UD: What is it about intimacy that interests you, that you’re drawn to?
KT: I think part of it is a protective mechanism. You are not secure when you are with something unknown, something you don’t know. But by getting intimate, to get to know, you register the information, and you become close.
UD: That’s a beautiful description.
KT: It could drive some people crazy, I do know that. I feel like when I get to share this intimacy with people, that’s the rush I get. I get so motivated, so excited. And those are the moments that make me feel it’s worth being an artist. During my artist in residency at the Fabric Workshop and Museum, I had all these people watching me, and they wanted to get to know me. They wanted to know what I was up to. Then they become intimate with this project. Then the whole process — it’s just — it’s very different from me being alone in my studio. I think working on such intimate project, and being surrounded by people, has helped me opening up. It’s a very peculiar balance — to be open, to be private. By the time I had the exhibition at the museum, they like knew everything about me and about the project!
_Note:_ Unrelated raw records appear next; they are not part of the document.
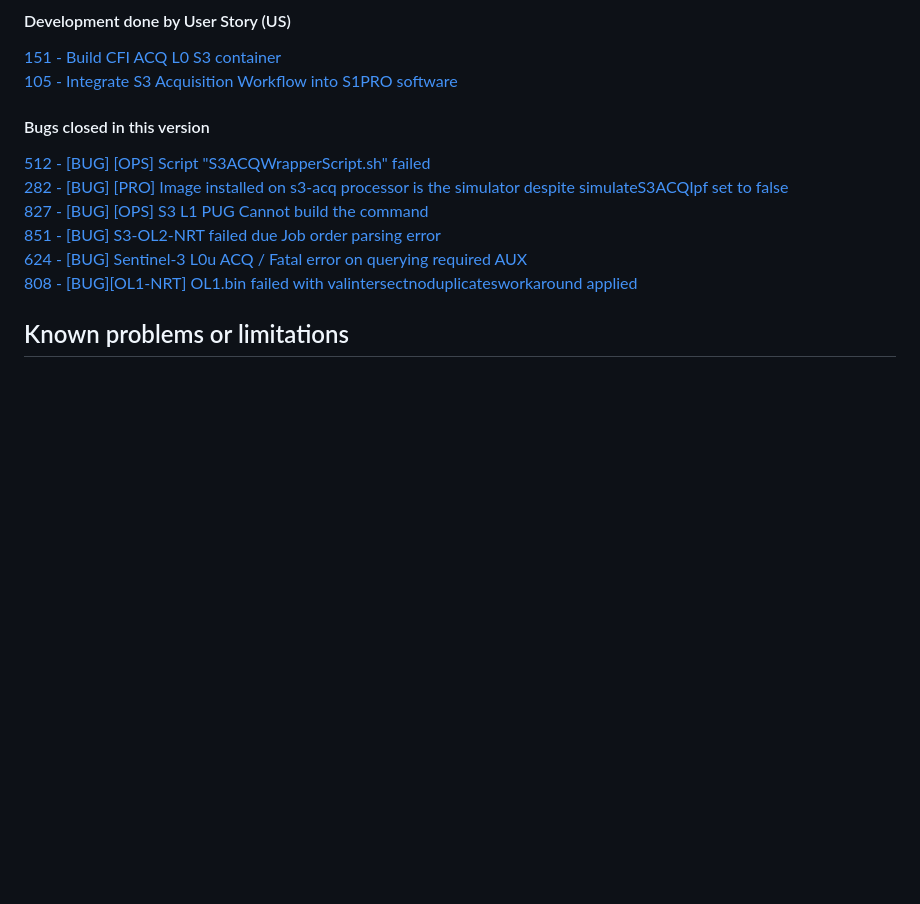
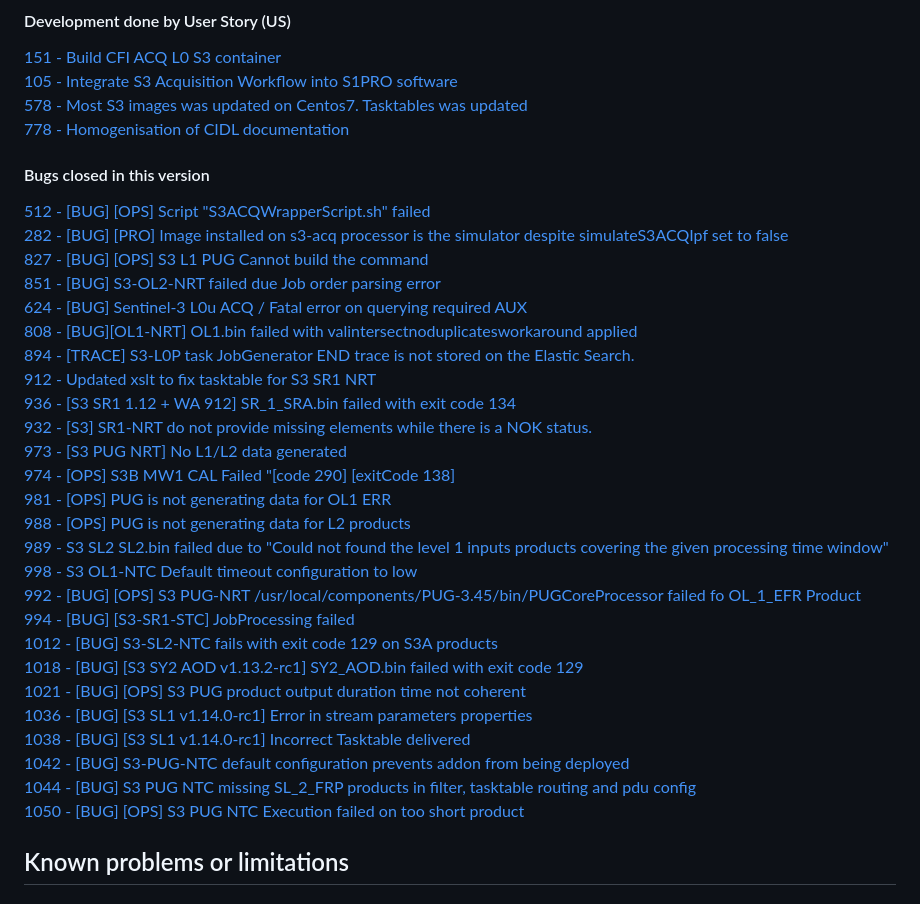
Before and after one commit to COPRS/reference-system-software, a Markdown page: releases/V2.0.0-rc1.md, the part around the change. Rendered like a GitHub page; blank space fills up the shorter version.

Commit message:
S3 Update

```diff
--- a/releases/V2.0.0-rc1.md
+++ b/releases/V2.0.0-rc1.md
@@ -292,7 +292,8 @@ Complete processing for S1, S2 and S3
 
 [151 - Build CFI ACQ L0 S3 container](https://github.com/COPRS/rs-issues/issues/151)
 [105 - Integrate S3 Acquisition Workflow into S1PRO software](https://github.com/COPRS/rs-issues/issues/105)
-
+[578 - Most S3 images was updated on Centos7. Tasktables was updated](https://github.com/COPRS/rs-issues/issues/578)
+[778 - Homogenisation of CIDL documentation](https://github.com/COPRS/rs-issues/issues/778)
 #### Bugs closed in this version
 
 [512 - [BUG] [OPS] Script "S3ACQWrapperScript.sh" failed](https://github.com/COPRS/rs-issues/issues/512)
@@ -301,7 +302,26 @@ Complete processing for S1, S2 and S3
 [851 - [BUG] S3-OL2-NRT failed due Job order parsing error](https://github.com/COPRS/rs-issues/issues/851)
 [624 - [BUG] Sentinel-3 L0u ACQ / Fatal error on querying required AUX](https://github.com/COPRS/rs-issues/issues/624)
 [808 - [BUG][OL1-NRT] OL1.bin failed with valintersectnoduplicatesworkaround applied](https://github.com/COPRS/rs-issues/issues/808)
-
+[894 - [TRACE] S3-L0P task JobGenerator END trace is not stored on the Elastic Search.](https://github.com/COPRS/rs-issues/issues/894)
+[912 - Updated xslt to fix tasktable for S3 SR1 NRT](https://github.com/COPRS/rs-issues/issues/912)
+[936 - [S3 SR1 1.12 + WA 912] SR_1_SRA.bin failed with exit code 134](https://github.com/COPRS/rs-issues/issues/936)
+[932 - [S3] SR1-NRT do not provide missing elements while there is a NOK status.](https://github.com/COPRS/rs-issues/issues/932)
+[973 - [S3 PUG NRT] No L1/L2 data generated](https://github.com/COPRS/rs-issues/issues/973)
+[974 - [OPS] S3B MW1 CAL Failed "[code 290] [exitCode 138]](https://github.com/COPRS/rs-issues/issues/974)
+[981 - [OPS] PUG is not generating data for OL1 ERR](https://github.com/COPRS/rs-issues/issues/981)
+[988 - [OPS] PUG is not generating data for L2 products](https://github.com/COPRS/rs-issues/issues/988)
+[989 - S3 SL2 SL2.bin failed due to "Could not found the level 1 inputs products covering the given processing time window"](https://github.com/COPRS/rs-issues/issues/989)
+[998 - S3 OL1-NTC Default timeout configuration to low](https://github.com/COPRS/rs-issues/issues/998)
+[992 - [BUG] [OPS] S3 PUG-NRT /usr/local/components/PUG-3.45/bin/PUGCoreProcessor failed fo OL_1_EFR Product](https://github.com/COPRS/rs-issues/issues/992)
+[994 - [BUG] [S3-SR1-STC] JobProcessing failed](https://github.com/COPRS/rs-issues/issues/994)
+[1012 - [BUG] S3-SL2-NTC fails with exit code 129 on S3A products](https://github.com/COPRS/rs-issues/issues/1012)
+[1018 - [BUG] [S3 SY2 AOD v1.13.2-rc1] SY2_AOD.bin failed with exit code 129](https://github.com/COPRS/rs-issues/issues/1018)
+[1021 - [BUG] [OPS] S3 PUG product output duration time not coherent](https://github.com/COPRS/rs-issues/issues/1021)
+[1036 - [BUG] [S3 SL1 v1.14.0-rc1] Error in stream parameters properties](https://github.com/COPRS/rs-issues/issues/1036)
+[1038 - [BUG] [S3 SL1 v1.14.0-rc1] Incorrect Tasktable delivered](https://github.com/COPRS/rs-issues/issues/1038)
+[1042 - [BUG] S3-PUG-NTC default configuration prevents addon from being deployed](https://github.com/COPRS/rs-issues/issues/1042)
+[1044 - [BUG] S3 PUG NTC missing SL_2_FRP products in filter, tasktable routing and pdu config](https://github.com/COPRS/rs-issues/issues/1044)
+[1050 - [BUG] [OPS] S3 PUG NTC Execution failed on too short product](https://github.com/COPRS/rs-issues/issues/1050)
 ## Known problems or limitations
 
 
```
And it was just a great experience and now I’m having separation anxiety. (Laughter.)
UD: That’s funny. Do you think it’s the intimacy of a small town that drew you to Beacon?
KT: There’s a different dynamic of living here versus living in New York City, which is so big, and where you can easily get lost. Here, it’s somehow manageable. When we first came up here about 15 years ago, most of the town was boarded up. There were no cafes, no stores; it was very rough. The Dia: Beacon was not open yet. Yet George, my husband whom owns Dogwood bar, had a lot of faith in the possibilities of Beacon. I have watched how George began to participate in the community. Here you can voice an opinion, be heard and actually change policy by attending City Hall. It is a micro system, and it’s fascinating to us. The wonderful thing about Beacon is it’s close enough to the city so you can have both without much effort. In other words, if we still lived in New York City, we may still be thinking, “How are we going to get out of here? We need to get out.” Here, we are out, but we can still be in the city. And culturally New York still is a very fresh and stimulating place. And at the same time, I’m fascinated by what’s happening up here, it’s a really vibrant and creative community with lots of interesting people to meet and to exchange ideas with.
UD: What remains within you from the last time you saw your mother?
KT: Every time I say goodbye, I just don't know if I will get to see her again, if it will be the last time…. The memory I carry with me is of her saying goodbye. And it’s hard..... When I’m not with her, I think of the things we talk about or stories she has told me. A lot of them are actually death related; birth and death are a very big part of all our lives. Some people find thinking of these things depressing. I don’t think it’s depressing. My mother and I talk very openly about these things.
Once my mother and I had a conversation, I said, ”I think I’m going to die all alone since I don’t have children”. My mother said, “When you die, you are always alone.” And I was like—“okay, I hear you.”
I have very selective and strong memories of things I heard or saw as I grew up. And these are the motivations of what becomes part of my projects because of the powerful images in my head.